*ASSIGNED TASK*
Every entry below should be printed exactly.
##### DATA SHOWN #####
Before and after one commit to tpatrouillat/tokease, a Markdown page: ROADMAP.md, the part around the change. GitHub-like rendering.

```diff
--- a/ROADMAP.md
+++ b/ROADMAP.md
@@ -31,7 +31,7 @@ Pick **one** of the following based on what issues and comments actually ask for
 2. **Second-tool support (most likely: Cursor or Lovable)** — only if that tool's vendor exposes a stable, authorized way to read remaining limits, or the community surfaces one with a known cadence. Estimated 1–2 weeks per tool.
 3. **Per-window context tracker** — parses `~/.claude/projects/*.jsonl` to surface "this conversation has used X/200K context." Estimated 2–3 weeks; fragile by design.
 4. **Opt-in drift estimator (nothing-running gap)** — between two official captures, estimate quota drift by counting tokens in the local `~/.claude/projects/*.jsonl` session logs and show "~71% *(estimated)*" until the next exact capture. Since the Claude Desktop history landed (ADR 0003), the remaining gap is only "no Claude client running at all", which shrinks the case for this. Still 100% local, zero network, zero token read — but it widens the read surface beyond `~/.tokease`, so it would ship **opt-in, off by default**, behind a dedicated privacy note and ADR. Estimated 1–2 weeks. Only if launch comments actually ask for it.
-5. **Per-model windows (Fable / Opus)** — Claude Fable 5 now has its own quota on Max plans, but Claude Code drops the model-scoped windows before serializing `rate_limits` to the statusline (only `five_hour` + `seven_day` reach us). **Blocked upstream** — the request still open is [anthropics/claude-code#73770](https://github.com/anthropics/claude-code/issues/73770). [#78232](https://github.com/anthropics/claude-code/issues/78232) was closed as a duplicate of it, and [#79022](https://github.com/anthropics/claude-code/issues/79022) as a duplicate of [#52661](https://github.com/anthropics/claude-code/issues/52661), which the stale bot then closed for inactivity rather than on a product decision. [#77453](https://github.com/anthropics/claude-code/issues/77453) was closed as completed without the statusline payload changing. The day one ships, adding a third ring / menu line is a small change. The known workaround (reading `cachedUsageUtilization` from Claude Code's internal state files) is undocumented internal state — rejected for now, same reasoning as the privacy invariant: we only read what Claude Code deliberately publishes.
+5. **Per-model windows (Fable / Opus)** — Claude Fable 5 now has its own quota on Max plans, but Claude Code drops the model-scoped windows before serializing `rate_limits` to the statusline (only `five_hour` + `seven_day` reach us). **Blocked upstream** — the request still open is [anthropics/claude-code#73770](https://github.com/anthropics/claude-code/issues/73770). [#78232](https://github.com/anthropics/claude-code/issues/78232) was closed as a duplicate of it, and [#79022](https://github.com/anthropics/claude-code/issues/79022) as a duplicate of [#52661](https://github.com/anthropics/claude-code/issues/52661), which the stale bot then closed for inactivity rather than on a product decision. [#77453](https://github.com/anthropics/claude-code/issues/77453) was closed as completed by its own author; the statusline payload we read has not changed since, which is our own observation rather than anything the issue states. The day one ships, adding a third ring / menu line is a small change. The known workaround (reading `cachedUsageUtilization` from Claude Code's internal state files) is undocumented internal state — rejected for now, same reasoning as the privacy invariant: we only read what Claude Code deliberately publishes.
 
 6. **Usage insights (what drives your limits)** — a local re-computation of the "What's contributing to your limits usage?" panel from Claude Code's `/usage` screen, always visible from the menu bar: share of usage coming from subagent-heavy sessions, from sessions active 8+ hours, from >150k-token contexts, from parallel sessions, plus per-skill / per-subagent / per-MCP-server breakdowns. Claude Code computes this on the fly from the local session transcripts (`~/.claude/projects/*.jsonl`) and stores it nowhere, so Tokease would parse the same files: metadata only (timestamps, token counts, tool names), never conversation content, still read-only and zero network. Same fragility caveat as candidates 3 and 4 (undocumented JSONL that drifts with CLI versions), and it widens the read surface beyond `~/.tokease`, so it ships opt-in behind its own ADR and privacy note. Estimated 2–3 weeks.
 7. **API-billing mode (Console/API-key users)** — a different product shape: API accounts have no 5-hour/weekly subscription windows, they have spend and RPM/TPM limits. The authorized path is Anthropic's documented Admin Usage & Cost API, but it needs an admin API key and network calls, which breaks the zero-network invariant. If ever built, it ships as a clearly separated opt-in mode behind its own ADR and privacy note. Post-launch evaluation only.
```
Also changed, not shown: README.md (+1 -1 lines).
#####
*TASK SOLUTION*
Before and after one commit to tpatrouillat/tokease, a Markdown page: ROADMAP.md, the part around the change. GitHub-like rendering.

```diff
--- a/ROADMAP.md
+++ b/ROADMAP.md
@@ -31,7 +31,7 @@ Pick **one** of the following based on what issues and comments actually ask for
 2. **Second-tool support (most likely: Cursor or Lovable)** — only if that tool's vendor exposes a stable, authorized way to read remaining limits, or the community surfaces one with a known cadence. Estimated 1–2 weeks per tool.
 3. **Per-window context tracker** — parses `~/.claude/projects/*.jsonl` to surface "this conversation has used X/200K context." Estimated 2–3 weeks; fragile by design.
 4. **Opt-in drift estimator (nothing-running gap)** — between two official captures, estimate quota drift by counting tokens in the local `~/.claude/projects/*.jsonl` session logs and show "~71% *(estimated)*" until the next exact capture. Since the Claude Desktop history landed (ADR 0003), the remaining gap is only "no Claude client running at all", which shrinks the case for this. Still 100% local, zero network, zero token read — but it widens the read surface beyond `~/.tokease`, so it would ship **opt-in, off by default**, behind a dedicated privacy note and ADR. Estimated 1–2 weeks. Only if launch comments actually ask for it.
-5. **Per-model windows (Fable / Opus)** — Claude Fable 5 now has its own quota on Max plans, but Claude Code drops the model-scoped windows before serializing `rate_limits` to the statusline (only `five_hour` + `seven_day` reach us). **Blocked upstream** — the request still open is [anthropics/claude-code#73770](https://github.com/anthropics/claude-code/issues/73770). [#78232](https://github.com/anthropics/claude-code/issues/78232) was closed as a duplicate of it, and [#79022](https://github.com/anthropics/claude-code/issues/79022) as a duplicate of [#52661](https://github.com/anthropics/claude-code/issues/52661), which the stale bot then closed for inactivity rather than on a product decision. [#77453](https://github.com/anthropics/claude-code/issues/77453) was closed as completed without the statusline payload changing. The day one ships, adding a third ring / menu line is a small change. The known workaround (reading `cachedUsageUtilization` from Claude Code's internal state files) is undocumented internal state — rejected for now, same reasoning as the privacy invariant: we only read what Claude Code deliberately publishes.
+5. **Per-model windows (Fable / Opus)** — Claude Fable 5 now has its own quota on Max plans, but Claude Code drops the model-scoped windows before serializing `rate_limits` to the statusline (only `five_hour` + `seven_day` reach us). **Blocked upstream** — the request still open is [anthropics/claude-code#73770](https://github.com/anthropics/claude-code/issues/73770). [#78232](https://github.com/anthropics/claude-code/issues/78232) was closed as a duplicate of it, and [#79022](https://github.com/anthropics/claude-code/issues/79022) as a duplicate of [#52661](https://github.com/anthropics/claude-code/issues/52661), which the stale bot then closed for inactivity rather than on a product decision. [#77453](https://github.com/anthropics/claude-code/issues/77453) was closed as completed by its own author; the statusline payload we read has not changed since, which is our own observation rather than anything the issue states. The day one ships, adding a third ring / menu line is a small change. The known workaround (reading `cachedUsageUtilization` from Claude Code's internal state files) is undocumented internal state — rejected for now, same reasoning as the privacy invariant: we only read what Claude Code deliberately publishes.
 
 6. **Usage insights (what drives your limits)** — a local re-computation of the "What's contributing to your limits usage?" panel from Claude Code's `/usage` screen, always visible from the menu bar: share of usage coming from subagent-heavy sessions, from sessions active 8+ hours, from >150k-token contexts, from parallel sessions, plus per-skill / per-subagent / per-MCP-server breakdowns. Claude Code computes this on the fly from the local session transcripts (`~/.claude/projects/*.jsonl`) and stores it nowhere, so Tokease would parse the same files: metadata only (timestamps, token counts, tool names), never conversation content, still read-only and zero network. Same fragility caveat as candidates 3 and 4 (undocumented JSONL that drifts with CLI versions), and it widens the read surface beyond `~/.tokease`, so it ships opt-in behind its own ADR and privacy note. Estimated 2–3 weeks.
 7. **API-billing mode (Console/API-key users)** — a different product shape: API accounts have no 5-hour/weekly subscription windows, they have spend and RPM/TPM limits. The authorized path is Anthropic's documented Admin Usage & Cost API, but it needs an admin API key and network calls, which breaks the zero-network invariant. If ever built, it ships as a clearly separated opt-in mode behind its own ADR and privacy note. Post-launch evaluation only.
```
Also changed, not shown: README.md (+1 -1 lines).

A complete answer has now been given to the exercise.